[What the task asks] Every entry must be printed again exactly, with nothing left out.
--- Provided data Enclosed Below ---
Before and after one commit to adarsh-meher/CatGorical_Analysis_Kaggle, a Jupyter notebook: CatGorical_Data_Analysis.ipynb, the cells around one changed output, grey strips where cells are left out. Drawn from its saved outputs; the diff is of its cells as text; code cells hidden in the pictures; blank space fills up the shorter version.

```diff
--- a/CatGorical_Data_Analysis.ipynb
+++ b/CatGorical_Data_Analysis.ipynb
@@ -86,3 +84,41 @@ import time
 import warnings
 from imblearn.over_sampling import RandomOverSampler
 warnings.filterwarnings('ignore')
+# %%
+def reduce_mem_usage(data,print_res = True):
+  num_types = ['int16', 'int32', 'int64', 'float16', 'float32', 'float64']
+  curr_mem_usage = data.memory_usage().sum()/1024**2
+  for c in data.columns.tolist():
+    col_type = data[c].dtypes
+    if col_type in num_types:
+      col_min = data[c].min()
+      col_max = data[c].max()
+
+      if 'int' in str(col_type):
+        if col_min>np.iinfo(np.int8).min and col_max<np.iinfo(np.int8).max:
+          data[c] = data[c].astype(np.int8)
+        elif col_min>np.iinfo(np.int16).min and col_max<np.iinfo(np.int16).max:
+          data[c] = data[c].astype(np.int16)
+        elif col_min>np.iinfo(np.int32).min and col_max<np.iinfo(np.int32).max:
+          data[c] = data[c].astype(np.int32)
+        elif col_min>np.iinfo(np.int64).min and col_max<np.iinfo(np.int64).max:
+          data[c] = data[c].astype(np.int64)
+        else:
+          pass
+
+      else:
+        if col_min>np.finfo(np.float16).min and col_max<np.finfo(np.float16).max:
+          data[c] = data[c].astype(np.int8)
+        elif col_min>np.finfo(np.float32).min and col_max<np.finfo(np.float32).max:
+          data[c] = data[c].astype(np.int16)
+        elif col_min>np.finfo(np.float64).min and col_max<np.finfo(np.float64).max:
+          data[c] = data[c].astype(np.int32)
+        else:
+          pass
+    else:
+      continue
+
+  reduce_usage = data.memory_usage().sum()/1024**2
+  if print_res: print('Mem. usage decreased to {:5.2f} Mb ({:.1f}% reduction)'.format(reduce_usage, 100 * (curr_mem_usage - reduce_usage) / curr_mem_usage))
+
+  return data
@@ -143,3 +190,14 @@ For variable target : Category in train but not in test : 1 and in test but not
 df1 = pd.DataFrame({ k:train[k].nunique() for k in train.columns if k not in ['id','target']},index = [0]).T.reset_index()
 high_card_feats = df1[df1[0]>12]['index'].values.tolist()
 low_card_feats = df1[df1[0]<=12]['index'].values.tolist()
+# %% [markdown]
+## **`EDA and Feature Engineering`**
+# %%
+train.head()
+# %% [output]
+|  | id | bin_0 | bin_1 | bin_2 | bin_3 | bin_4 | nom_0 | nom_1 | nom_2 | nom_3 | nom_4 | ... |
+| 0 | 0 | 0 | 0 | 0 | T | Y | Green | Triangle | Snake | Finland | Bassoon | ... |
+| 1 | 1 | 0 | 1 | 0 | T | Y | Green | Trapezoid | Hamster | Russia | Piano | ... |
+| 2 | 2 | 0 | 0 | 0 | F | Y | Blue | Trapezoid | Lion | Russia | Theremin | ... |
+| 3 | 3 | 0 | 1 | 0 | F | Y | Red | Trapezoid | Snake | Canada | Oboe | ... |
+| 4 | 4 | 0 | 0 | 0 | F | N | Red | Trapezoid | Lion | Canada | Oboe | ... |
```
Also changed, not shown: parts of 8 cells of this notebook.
--- End of Enclosed Provided data ---
[Reply]
Before and after one commit to adarsh-meher/CatGorical_Analysis_Kaggle, a Jupyter notebook: CatGorical_Data_Analysis.ipynb, the cells around one changed output, grey strips where cells are left out. Drawn from its saved outputs; the diff is of its cells as text; code cells hidden in the pictures; blank space fills up the shorter version.

```diff
--- a/CatGorical_Data_Analysis.ipynb
+++ b/CatGorical_Data_Analysis.ipynb
@@ -86,3 +84,41 @@ import time
 import warnings
 from imblearn.over_sampling import RandomOverSampler
 warnings.filterwarnings('ignore')
+# %%
+def reduce_mem_usage(data,print_res = True):
+  num_types = ['int16', 'int32', 'int64', 'float16', 'float32', 'float64']
+  curr_mem_usage = data.memory_usage().sum()/1024**2
+  for c in data.columns.tolist():
+    col_type = data[c].dtypes
+    if col_type in num_types:
+      col_min = data[c].min()
+      col_max = data[c].max()
+
+      if 'int' in str(col_type):
+        if col_min>np.iinfo(np.int8).min and col_max<np.iinfo(np.int8).max:
+          data[c] = data[c].astype(np.int8)
+        elif col_min>np.iinfo(np.int16).min and col_max<np.iinfo(np.int16).max:
+          data[c] = data[c].astype(np.int16)
+        elif col_min>np.iinfo(np.int32).min and col_max<np.iinfo(np.int32).max:
+          data[c] = data[c].astype(np.int32)
+        elif col_min>np.iinfo(np.int64).min and col_max<np.iinfo(np.int64).max:
+          data[c] = data[c].astype(np.int64)
+        else:
+          pass
+
+      else:
+        if col_min>np.finfo(np.float16).min and col_max<np.finfo(np.float16).max:
+          data[c] = data[c].astype(np.int8)
+        elif col_min>np.finfo(np.float32).min and col_max<np.finfo(np.float32).max:
+          data[c] = data[c].astype(np.int16)
+        elif col_min>np.finfo(np.float64).min and col_max<np.finfo(np.float64).max:
+          data[c] = data[c].astype(np.int32)
+        else:
+          pass
+    else:
+      continue
+
+  reduce_usage = data.memory_usage().sum()/1024**2
+  if print_res: print('Mem. usage decreased to {:5.2f} Mb ({:.1f}% reduction)'.format(reduce_usage, 100 * (curr_mem_usage - reduce_usage) / curr_mem_usage))
+
+  return data
@@ -143,3 +190,14 @@ For variable target : Category in train but not in test : 1 and in test but not
 df1 = pd.DataFrame({ k:train[k].nunique() for k in train.columns if k not in ['id','target']},index = [0]).T.reset_index()
 high_card_feats = df1[df1[0]>12]['index'].values.tolist()
 low_card_feats = df1[df1[0]<=12]['index'].values.tolist()
+# %% [markdown]
+## **`EDA and Feature Engineering`**
+# %%
+train.head()
+# %% [output]
+|  | id | bin_0 | bin_1 | bin_2 | bin_3 | bin_4 | nom_0 | nom_1 | nom_2 | nom_3 | nom_4 | ... |
+| 0 | 0 | 0 | 0 | 0 | T | Y | Green | Triangle | Snake | Finland | Bassoon | ... |
+| 1 | 1 | 0 | 1 | 0 | T | Y | Green | Trapezoid | Hamster | Russia | Piano | ... |
+| 2 | 2 | 0 | 0 | 0 | F | Y | Blue | Trapezoid | Lion | Russia | Theremin | ... |
+| 3 | 3 | 0 | 1 | 0 | F | Y | Red | Trapezoid | Snake | Canada | Oboe | ... |
+| 4 | 4 | 0 | 0 | 0 | F | N | Red | Trapezoid | Lion | Canada | Oboe | ... |
```
Also changed, not shown: parts of 8 cells of this notebook.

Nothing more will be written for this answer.